“The most important accomplishment is the establishment of local councils. Obviously, there are obstacles in the management of some of these councils,” Nasheed said during his opening remarks. “The government’s aim is to solve these complications in introducing decentralisation in a manner that does not compromise the features of a unitary state stipulated in the Constitution.”
The Presidential Address is required under the constitution to be given during the first meeting of the Majlis each year.
Nasheed claimed in the speech that he hoped that competitive parties would “not deliberately participate” in trying to sabotage the role of local councils, in reference to disputes over the location of some Atoll Council offices this week.
Speaking to Minivan News after the address, Abdulla Shahid, the Parliamentary Speaker and MP for the opposition Dhivehi Rayyithunge Party (DRP) said that today’s meeting of the Majlis was solely for delivery of the Presidential address. He added that no administrative duties were therefore carried out at the sitting.
Shahid claimed that DRP leader Ahmed Ali Thasmeen – as the head of the country’s largest political opposition – would be providing the response of his party to the president’s speech within 14 days as allowed under law.
However, in reflecting on the work ahead for Parliament when it meets next on 8 March, Shahid claimed that vital bills related to the country’s Penal Code and judiciary were among key early acts that he hoped to see passed within the Majlis.
Yet, the agenda for the next Majlis sitting expected to be unveiled within the next 24 hours, Shahid claimed that parliament had a full schedule ahead on the back of what he called a busy session last year.
As such, the parliamentary speaker added that parliament needed to speed up its work rate in the year ahead and could not afford to relax while a number of important bills had yet to be passed.
Shahid accepted however that there were challenges in passing laws, particularly in translating bills from their original English form, made in consultation with “overseas experts”, into Dhivehi to gain approval through the Majlis.
“When we look at the original English documents [of bills] they make a lot of sense,” he said. “Sometimes it is when these documents are translated into Dhivehi that they don’t always make much sense. There is a lot of work that needs to be done.”
However, the speaker claimed that he was encouraged by the work of the parliament during 2010, despite partisan infighting that led to the resignation of the country’s cabinet at protest at so-called scorched earth politics adopted by some MPs.
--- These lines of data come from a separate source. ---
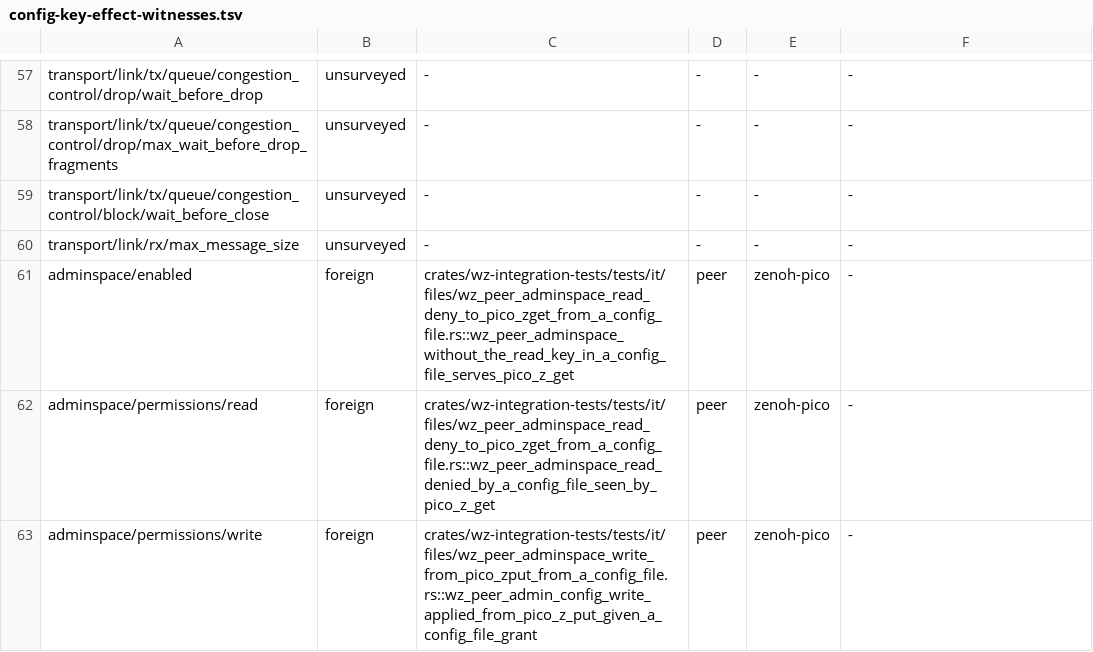
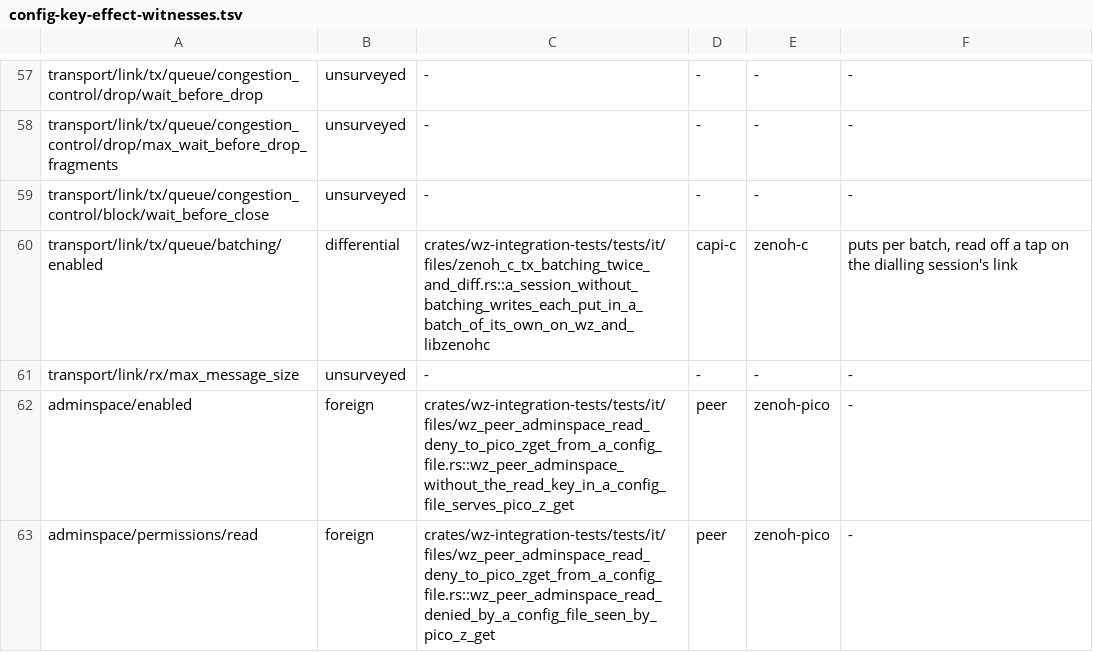
Before and after one commit to newmassrael/watching-zenoh, a TSV file: docs/config-key-effect-witnesses.tsv, drawn as a sheet; only a part is shown, gaps mark what is left out; the shorter side is filled out with more unchanged rows; the diff names each change by its address in the sheet, - before the commit and + after, or states it on an @@ line.

Commit message:
test(capi-c): Hold the batching switch to libzenohc's batches
- one C program on both libraries, its dialling session behind a tap
- off: one put per batch; on: a burst shares batches; reference first
- a Layer C1cc leg and a differential row for batching/enabled

```diff
--- a/docs/config-key-effect-witnesses.tsv
+++ b/docs/config-key-effect-witnesses.tsv
+row 60: transport/link/tx/queue/batching/enabled | differential | crates/wz-integration-tests/tests/it/files/zenoh_c_tx_batching_twice_and_diff.rs::a_session_without_batching_writes_each_put_in_a_batch_of_its_own_on_wz_and_libzenohc | capi-c | zenoh-c | puts per batch, read off a tap on the dialling session's link
```
Also changed, not shown: 3 other files.
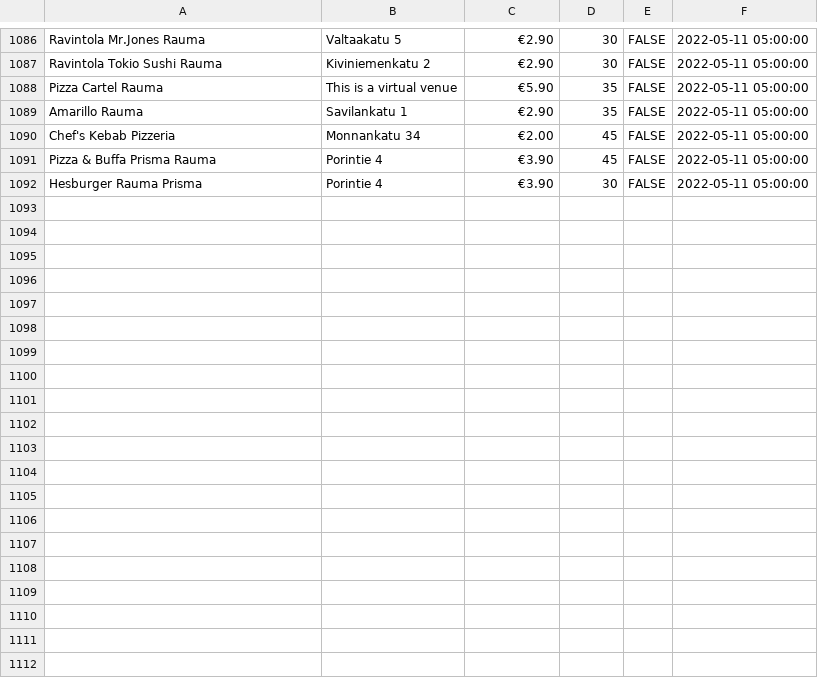
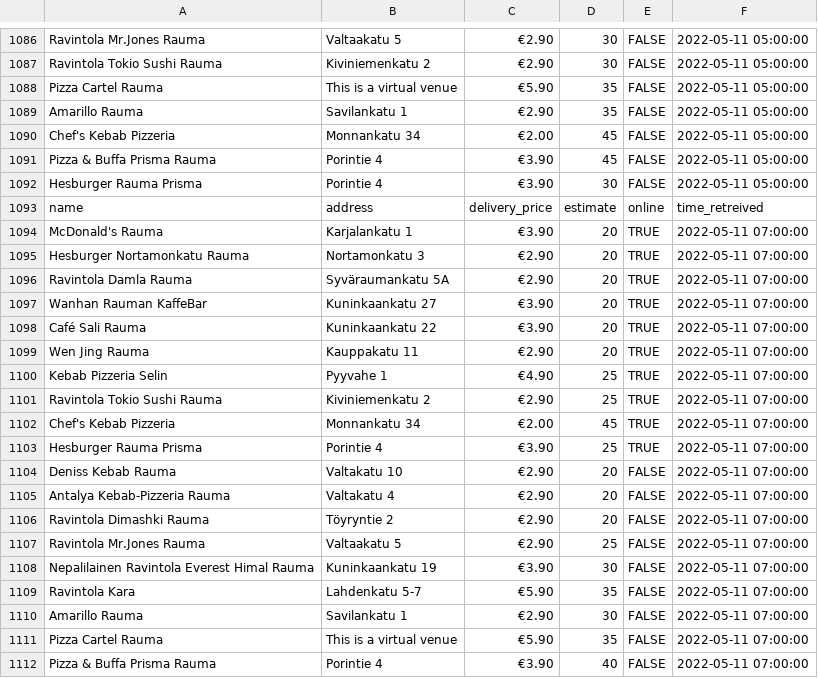
Before and after one commit to JoseEchave/rauma_delivery_comparison, a CSV file: output/wolt_data.csv, drawn as a sheet; only a part is shown, gaps mark what is left out.

```diff
--- a/output/wolt_data.csv
+++ b/output/wolt_data.csv
@@ -1092 +1092,21 @@
 "Hesburger Rauma Prisma","Porintie 4","€3.90","30","FALSE",2022-05-11 05:00:00
+"name","address","delivery_price","estimate","online","time_retreived"
+"McDonald's Rauma","Karjalankatu 1","€3.90","20","TRUE",2022-05-11 07:00:00
+"Hesburger Nortamonkatu Rauma","Nortamonkatu 3","€2.90","20","TRUE",2022-05-11 07:00:00
+"Ravintola Damla Rauma","Syväraumankatu 5A","€2.90","20","TRUE",2022-05-11 07:00:00
+"Wanhan Rauman KaffeBar","Kuninkaankatu 27","€3.90","20","TRUE",2022-05-11 07:00:00
+"Café Sali Rauma","Kuninkaankatu 22","€3.90","20","TRUE",2022-05-11 07:00:00
+"Wen Jing Rauma","Kauppakatu 11","€2.90","20","TRUE",2022-05-11 07:00:00
+"Kebab Pizzeria Selin","Pyyvahe 1","€4.90","25","TRUE",2022-05-11 07:00:00
+"Ravintola Tokio Sushi Rauma","Kiviniemenkatu 2","€2.90","25","TRUE",2022-05-11 07:00:00
+"Chef's Kebab Pizzeria","Monnankatu 34 ","€2.00","45","TRUE",2022-05-11 07:00:00
+"Hesburger Rauma Prisma","Porintie 4","€3.90","25","TRUE",2022-05-11 07:00:00
+"Deniss Kebab Rauma","Valtakatu 10","€2.90","20","FALSE",2022-05-11 07:00:00
+"Antalya Kebab-Pizzeria Rauma","Valtakatu 4","€2.90","20","FALSE",2022-05-11 07:00:00
+"Ravintola Dimashki Rauma","Töyryntie 2","€2.90","20","FALSE",2022-05-11 07:00:00
+"Ravintola Mr.Jones Rauma","Valtaakatu 5","€2.90","25","FALSE",2022-05-11 07:00:00
+"Nepalilainen Ravintola Everest Himal Rauma","Kuninkaankatu 19","€3.90","30","FALSE",2022-05-11 07:00:00
+"Ravintola Kara","Lahdenkatu 5-7","€5.90","35","FALSE",2022-05-11 07:00:00
+"Amarillo Rauma","Savilankatu 1","€2.90","30","FALSE",2022-05-11 07:00:00
+"Pizza Cartel Rauma","This is a virtual venue","€5.90","35","FALSE",2022-05-11 07:00:00
+"Pizza & Buffa Prisma Rauma","Porintie 4","€3.90","40","FALSE",2022-05-11 07:00:00
```
Also changed, not shown: output/foodora_data.csv.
“The amount of work concluded by parliament last year is quite remarkable,” Shahid claimed. “The passing of 42 bills out of a total of 52 that were submitted was quite good I think.”
The sentiments appeared to be shared by President Nasheed who believed the Majlis has helped bring about a number of improvements for infrastructure and development in the country despite overall differences.
“2010 was a year of achievement in many areas,” he said, during the speech.
Taking the economy as an example of the developments, the president claimed that after the previous budget was delivered back in December 2009, the country’s financial deficit was about Rf3.8 billion – amounting to 18.7 percent of the country’s Gross Domestic Product (GDP). Nasheed said that despite expenditure being higher than revenue on the back of recent budget cuts, the deficit as of the latest budget delivered in December 2010 was down 2.3 percent to 16.4 percent of total nationa GDP, amounting to Rf3.1 billion.
“By the end of 2010, the income revenue of the government amounted to Rf6 billion.” he said. “By 2010, the government had estimated recurrent revenue of Rf9.1 billion.”
While continuing to address financial developments, Nasheed said that the government would also aim to try and increase the value of Maldivian currency by strengthening existing monetary regulations.
“Additionally, we need long and mid-term measures for effective solutions to the economic infrastructure. According to the Strategic Action Plan, recurrent expenses and income are required to be kept in line with national income,” he said. “The government had made several efforts to achieve this target, including corporatising and privatising government services.”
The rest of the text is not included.